In Luke 15 Jesus shares the parables of the lost sheep, the woman who lost her coin, and the prodigal son. I think my favorite parable is the prodigal son because it reminds me of God’s continual love and joy over the lives of his children. It also forces me to ask myself, “How often do I resemble the sons that Jesus talks about?” Sometimes I’m sinful, other times I’m self-righteous; sometimes I do my will instead of God’s, other times I over-analyze God’s will and still miss it; sometimes I am simply looking for mercy, other times I want others to be punished. Though, mostly where I find myself whether I am resembling the younger or the older son at the moment, I want the embrace of the Father. Though, not only do I want the embrace- I want all of the other things: for him to be looking for me, to see me in the distance, and to run after me with arms open wide! Luke 15:20 says it best:

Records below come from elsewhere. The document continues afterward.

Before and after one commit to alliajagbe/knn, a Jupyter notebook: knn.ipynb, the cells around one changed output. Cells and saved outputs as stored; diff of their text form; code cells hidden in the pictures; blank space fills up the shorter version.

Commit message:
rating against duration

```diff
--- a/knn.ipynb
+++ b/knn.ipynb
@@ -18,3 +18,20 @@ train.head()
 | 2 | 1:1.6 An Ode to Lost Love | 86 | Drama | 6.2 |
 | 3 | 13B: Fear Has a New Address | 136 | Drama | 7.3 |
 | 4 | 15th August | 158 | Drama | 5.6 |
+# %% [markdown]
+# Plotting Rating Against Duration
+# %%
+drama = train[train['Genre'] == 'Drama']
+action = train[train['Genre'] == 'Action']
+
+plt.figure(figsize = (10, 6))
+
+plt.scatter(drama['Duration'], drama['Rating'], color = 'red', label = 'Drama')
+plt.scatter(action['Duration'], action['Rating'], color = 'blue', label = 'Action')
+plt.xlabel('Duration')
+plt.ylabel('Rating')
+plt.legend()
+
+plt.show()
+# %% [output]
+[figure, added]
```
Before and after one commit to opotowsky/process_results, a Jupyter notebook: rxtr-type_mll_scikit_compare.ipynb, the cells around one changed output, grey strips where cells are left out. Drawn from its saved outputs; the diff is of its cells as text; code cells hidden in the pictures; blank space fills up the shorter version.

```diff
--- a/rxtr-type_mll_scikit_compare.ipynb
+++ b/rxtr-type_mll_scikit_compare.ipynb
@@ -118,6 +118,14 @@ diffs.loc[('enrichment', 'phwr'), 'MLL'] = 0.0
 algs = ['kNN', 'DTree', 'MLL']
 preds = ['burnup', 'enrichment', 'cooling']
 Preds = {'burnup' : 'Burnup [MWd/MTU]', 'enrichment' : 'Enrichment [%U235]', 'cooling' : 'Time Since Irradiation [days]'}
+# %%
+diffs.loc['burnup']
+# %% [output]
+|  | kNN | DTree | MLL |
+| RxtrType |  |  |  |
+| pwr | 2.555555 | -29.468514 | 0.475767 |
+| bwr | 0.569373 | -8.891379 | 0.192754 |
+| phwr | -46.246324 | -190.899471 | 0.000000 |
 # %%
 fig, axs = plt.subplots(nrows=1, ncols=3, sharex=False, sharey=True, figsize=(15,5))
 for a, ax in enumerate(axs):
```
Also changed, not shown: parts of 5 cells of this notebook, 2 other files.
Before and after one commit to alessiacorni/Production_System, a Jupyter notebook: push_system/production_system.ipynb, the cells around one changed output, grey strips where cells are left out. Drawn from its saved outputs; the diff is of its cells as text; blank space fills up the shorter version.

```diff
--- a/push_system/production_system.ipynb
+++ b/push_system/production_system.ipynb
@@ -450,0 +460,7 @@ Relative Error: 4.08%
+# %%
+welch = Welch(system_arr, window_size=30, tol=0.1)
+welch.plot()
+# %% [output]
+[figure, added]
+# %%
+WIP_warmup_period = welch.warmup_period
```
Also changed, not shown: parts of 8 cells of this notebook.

But while he was still a long way off, his father saw him and was filled with compassion for him; he ran to his son, threw his arms around him and kissed him.
This embrace, captured by Rembrandt in his painting, is very well known and serves as kind of a visual that I have enjoyed in the past.
Generally, I feel that in my life, God’s presence is in the gentle touch of the Spirit in my heart in times of contemplation, silence, prayer, going on a walk, seeing creation, singing worship songs, studying my Bible, and many other ways.
I hope that you can know today how deep the Father truly loves you. If you have never received Christ, please click here to learn how you can do that.
How are you reminded of God’s presence in your life during hard times?
Please go and check out my first article in Shared Justice on educational reform. http://www.sharedjustice.org/
I’m going to be posting and promoting this article most of the day. Have a blessed day!
“Teaching With Poverty in Mind: what being poor does to kids’ brains and what schools can do about It” by Eric Jensen was one of my favorite books that I read for the after-school ministry project I lead this past semester because of its comprehensive analysis on neurological science for the common person, and the application for each set of issues that Jensen presented.
Eric Jensen is a former school teacher and current Ph. D. candidate in human development. Jensen is a leader in the brain-based movement for human learning and author of 26 books and 10 journal articles. In Teaching With Poverty In Mind (ASCD. Alexandria, VA. 2009.), Jensen supplies readers with an understanding of the nature of poverty, how it affects student behaviors and academic performance, what can and has been done to be successful in teaching and improving the educational process and future of students in poverty, and hope that student’s habits and brains can be changed for the better. The effects of poverty on a child’s brain can be detrimental, but reading this book gave me a better understanding of some of the ways to better interact with students who have lots of fear of losing or being lost in large groups at school, church, and sports. The amount of pages that were spent highlighting the factors of successful teachers and methods for positive brain growth and development were slightly overwhelming, but very helpful in making the point that schools should make the best staff choices possible. In my own context, I want to do good at picking staff that will relate, interact, and care for the students who attend our program so that they will grow as well-rounded people academically, socially, emotionally, and spiritually.